You are trying to evade your initial statement:
Originally Posted by swamp2
direct injection will largely mitigate turbo lag, when the two are carefully integrated and matched by BMW M.
There is not mention of VGT in that statement which ends at period. I will therefore repeat my answer to you: this is a misconception direct injection can not "largely" counter turbo lag. If you do not stand by what you initialy write or recognize your misconception I will just have to quote my first answer to you again.
As I said in my post only Variable turbine geometry can "largely" eliminate turbo lag in a gasoline engine. Again, please don't take my words to make them yours: you do Not mention VGT or VVT in your first post, only DCT. I have to hold you down to your words. If you persist I will quote.
BTW fast downshifting with DCT only avoids loosing boost pressure by keeping revs high which is not really a solution to the turbo lag problem at all rpms.

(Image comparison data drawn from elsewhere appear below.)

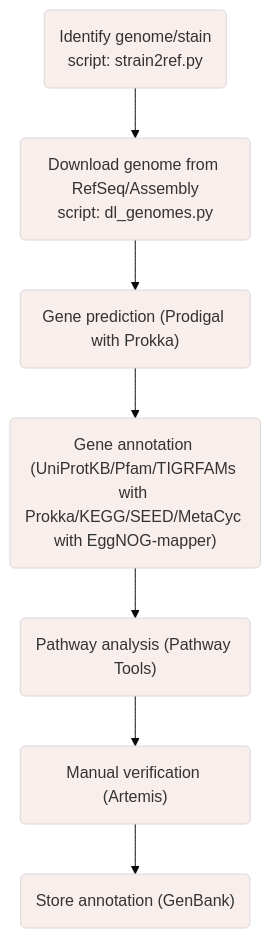
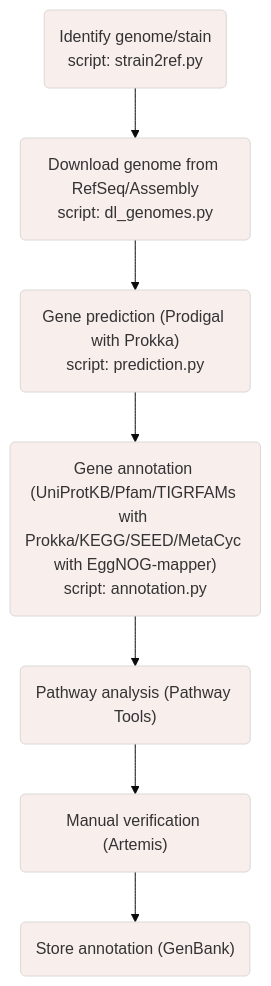
One commit to MaximeNaour/GenoTools changed the diagram in README.md. Above: the diagram before and after it, drawn with Mermaid.

````diff
--- a/README.md
+++ b/README.md
@@ -3,16 +3,16 @@
 ```mermaid
 %%{init: {'theme': 'base', 'themeVariables': { 'primaryColor': '#f8eeec', 'edgeLabelBackground':'#ffffff'}}}%%
 
 flowchart TB;
 linkStyle default interpolate basis
 classDef exClass font-style:bold;
 classDef exClass font-size:16px;
 
 A("<font size=3>Identify genome/stain<br>script: strain2ref.py") --> B("<font size=3>Download genome from RefSeq/Assembly<br>script: dl_genomes.py");
-B --> C("<font size=3>Gene prediction (Prodigal with Prokka)");
-C --> D("<font size=3>Gene annotation (UniProtKB/Pfam/TIGRFAMs with Prokka/KEGG/SEED/MetaCyc with EggNOG-mapper)");
+B --> C("<font size=3>Gene prediction (Prodigal with Prokka)<br>script: prediction.py");
+C --> D("<font size=3>Gene annotation (UniProtKB/Pfam/TIGRFAMs with Prokka/KEGG/SEED/MetaCyc with EggNOG-mapper)<br>script: annotation.py");
 D --> E("<font size=3>Pathway analysis (Pathway Tools)");
 E --> F("<font size=3>Manual verification (Artemis)");
 F --> G("<font size=3>Store annotation (GenBank)");
 
 ```
````
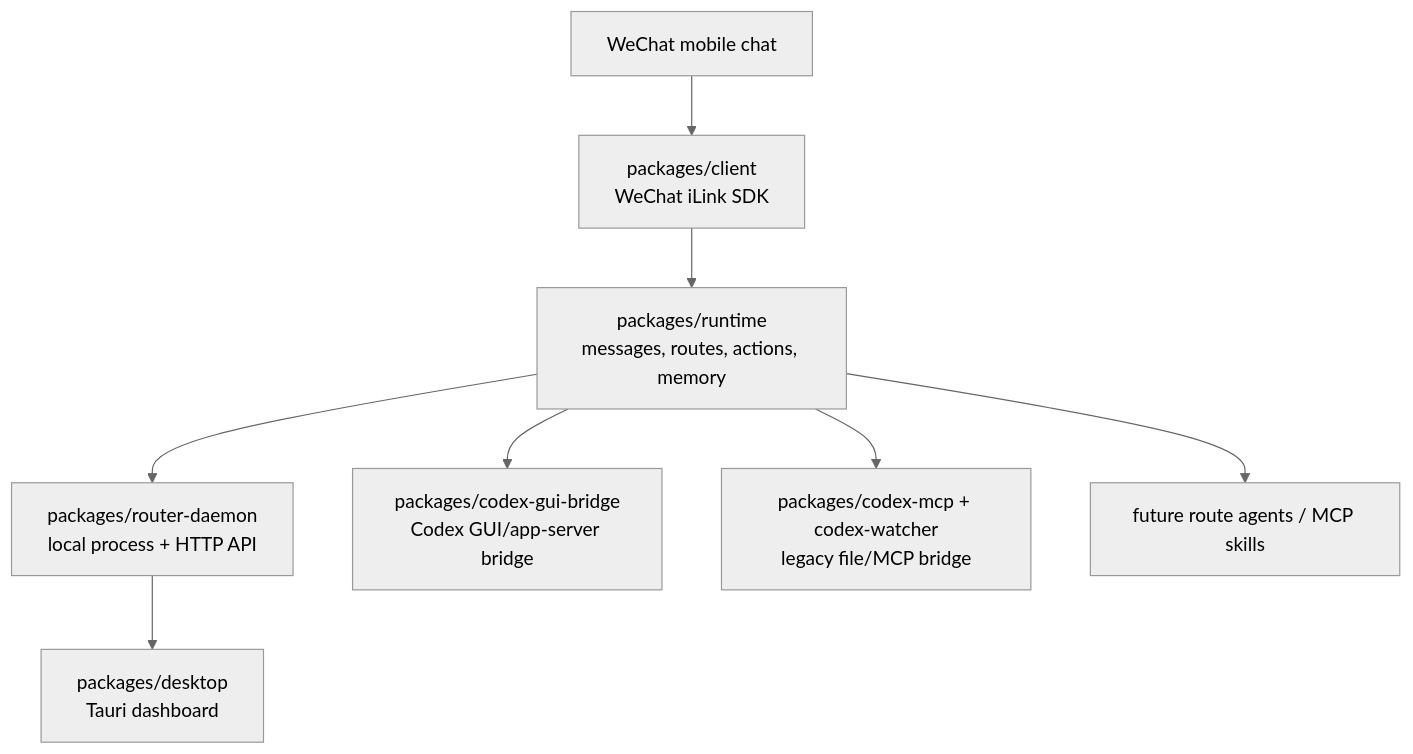
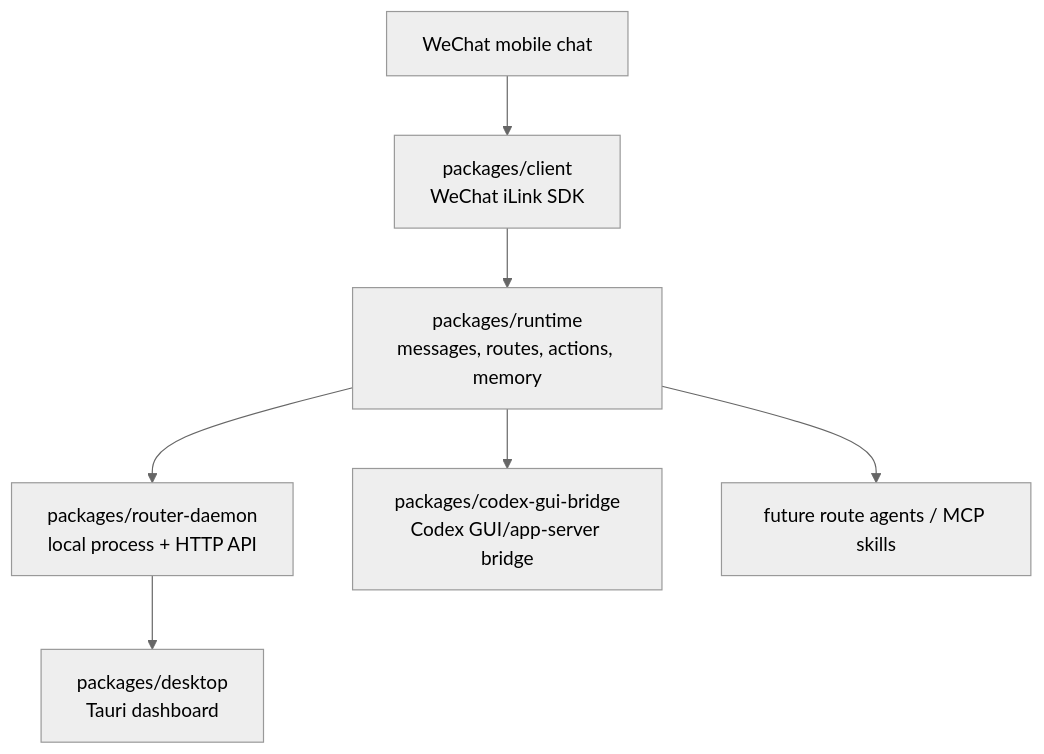
Before and after one commit to WillbsoluteVodka/wechat2all: the diagram in README.md, drawn with Mermaid (neutral theme). The commit also changed other lines of this file and 39 other files, not shown here.

Commit message:
Refine Codex GUI route bridge

````diff
--- a/README.md
+++ b/README.md
@@ -13,10 +13,9 @@
 ```mermaid
 flowchart TD
   W["WeChat mobile chat"] --> C["packages/client<br/>WeChat iLink SDK"]
   C --> R["packages/runtime<br/>messages, routes, actions, memory"]
   R --> D["packages/router-daemon<br/>local process + HTTP API"]
   D --> UI["packages/desktop<br/>Tauri dashboard"]
   R --> CG["packages/codex-gui-bridge<br/>Codex GUI/app-server bridge"]
-  R --> FM["packages/codex-mcp + codex-watcher<br/>legacy file/MCP bridge"]
   R --> A["future route agents / MCP skills"]
 ```
````
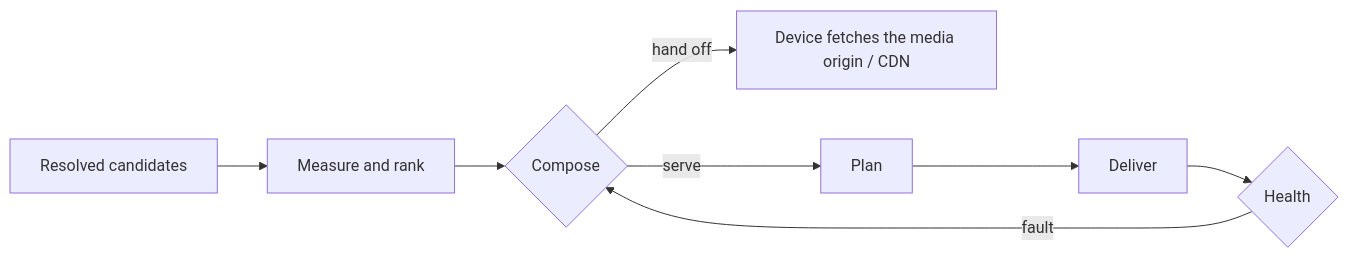
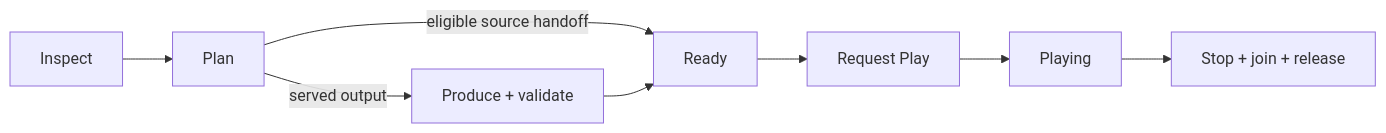
The third of 3 diagrams in ARCHITECTURE.md (DonchoMinkov/castor), drawn with Mermaid before and after one commit. The commit also changed other lines of this file, not shown here.

Commit message:
docs: condense architecture and show cooperating state machines

````diff
--- a/ARCHITECTURE.md
+++ b/ARCHITECTURE.md
@@ -81,7 +55,8 @@
 ```mermaid
 flowchart LR
-    candidates[Resolved candidates] --> rank[Measure and rank] --> compose{Compose}
-    compose -- hand off --> fetch[Device fetches the media origin / CDN]
-    compose -- serve --> plan[Plan] --> deliver[Deliver] --> health{Health}
-    health -- fault --> compose
+    inspect[Inspect] --> plan[Plan]
+    plan -- served output --> produce[Produce + validate]
+    plan -- eligible source handoff --> ready[Ready]
+    produce --> ready
+    ready --> play[Request Play] --> playing[Playing] --> cleanup[Stop + join + release]
 ```
````
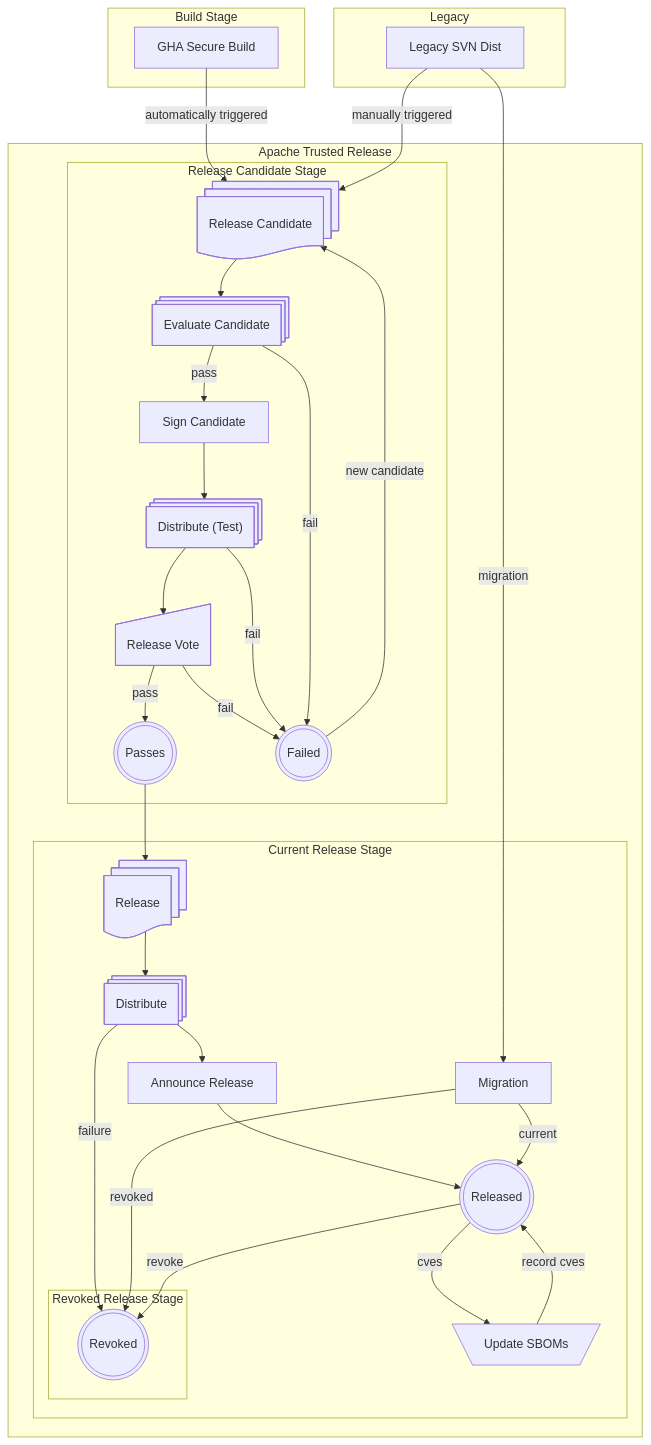
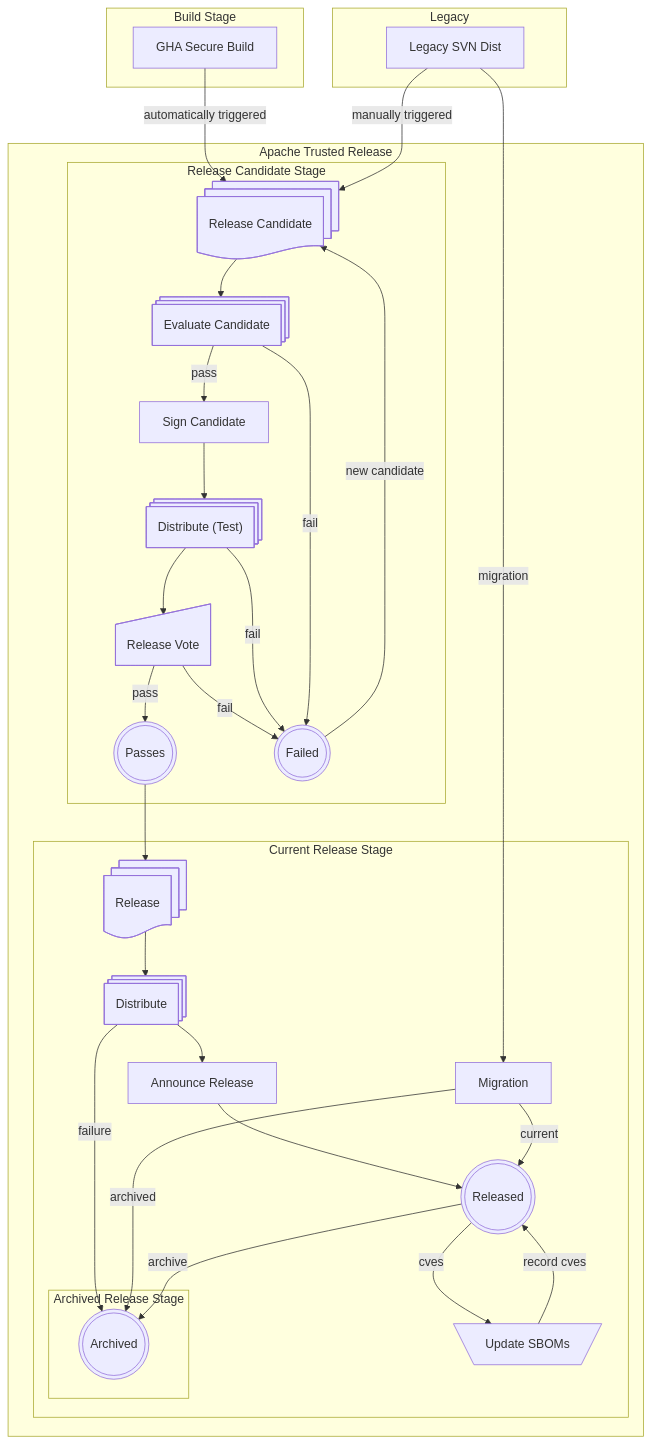
One commit to apache/tooling-docs changed the diagram in apache-trusted-release/lifecycle.md. Above: the diagram before and after it, drawn with Mermaid. The commit also changed other lines of this file, not shown here.

Commit message:
Use Archived not Revoked

````diff
--- a/apache-trusted-release/lifecycle.md
+++ b/apache-trusted-release/lifecycle.md
@@ -11,53 +11,53 @@
 ```mermaid
 flowchart TD
     subgraph Build Stage
     A[GHA Secure Build]
     end
     subgraph Legacy
     B[Legacy SVN Dist]
     end
     subgraph Apache Trusted Release
     C@{ shape: docs, label: "Release Candidate" }
     A -->|automatically triggered| C
     B -->|manually triggered| C
     subgraph Release Candidate Stage
     D@{ shape: processes, label: "Evaluate Candidate" }
     C --> D
     DD@{ shape: process, label: "Sign Candidate" }
     D -->|pass| DD
     GG@{ shape: processes, label: "Distribute (Test)" }
     E@{ shape: sl-rect, label: "Release Vote" }
     JJJ@{ shape: dbl-circ, label: "Passes" }
     F@{ shape: dbl-circ, label: "Failed" }
     E -->|pass| JJJ
     E -->|fail| F
     GG -->|fail| F
     D -->|fail| F
     F -->|new candidate| C
     DD --> GG
     GG --> E
     end
     subgraph Current Release Stage
     JJ@{ shape: docs, label: "Release" }
     JJJ --> JJ
     G@{ shape: processes, label: "Distribute" }
     G --> I
     I[Announce Release]
     II[Migration]
     L@{ shape: trap-t, label: "Update SBOMs" }
     J@{ shape: dbl-circ, label: "Released" }
     J -->|cves| L
     L -->|record cves| J
     JJ --> G
     I --> J
     B -->|migration| II
     II -->|current| J
-    subgraph Revoked Release Stage
-    K@{ shape: dbl-circ, label: "Revoked" }
+    subgraph Archived Release Stage
+    K@{ shape: dbl-circ, label: "Archived" }
     end
     G -->|failure| K
-    II -->|revoked| K
-    J -->|revoke| K
+    II -->|archived| K
+    J -->|archive| K
     end
     end
 ```
````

Thanks for giving your source on the claim of 2-3x the rpm for the turbo with DI engine. Prof Arcoumanis is certainly an authoritative figure in the field of internal combustion engines. Since I do not have his book I would ask that you elaborate on this. I suspect that this kind of result is based on a less aggressive version of late ignition or ALS anti lag system which in its original version applied to rally race cars was a blatant violation of any emission standards. The ignition being severely delayed, the exhaust valve is starting to open before the end of the power stroke. Luckily the turbo sits right there and the end of the explosion keeps it turning. The effect is vastly lower response times even at engine idle speeds. The only way this could happen in a commercial car is to reduce the nitrogen oxide (NOx) emissions by using exhaust gas recirculation (EGR). Replacing part of the intake air by inert exhaust gases which have lower oxygen density. Where the DI becomes handy is by it being able to inject fuel in the latter stages of the compression combined with ALS. But this would be a pretty big one to pull off more of a university professor theorical research paper than actual practical engineering work. Therefore I stand by what I said the next M might be either twincharged DI diesel engine or variable Turbine geometry (VTG/VVT) turbo gasoline engine. We will just have to wait and see.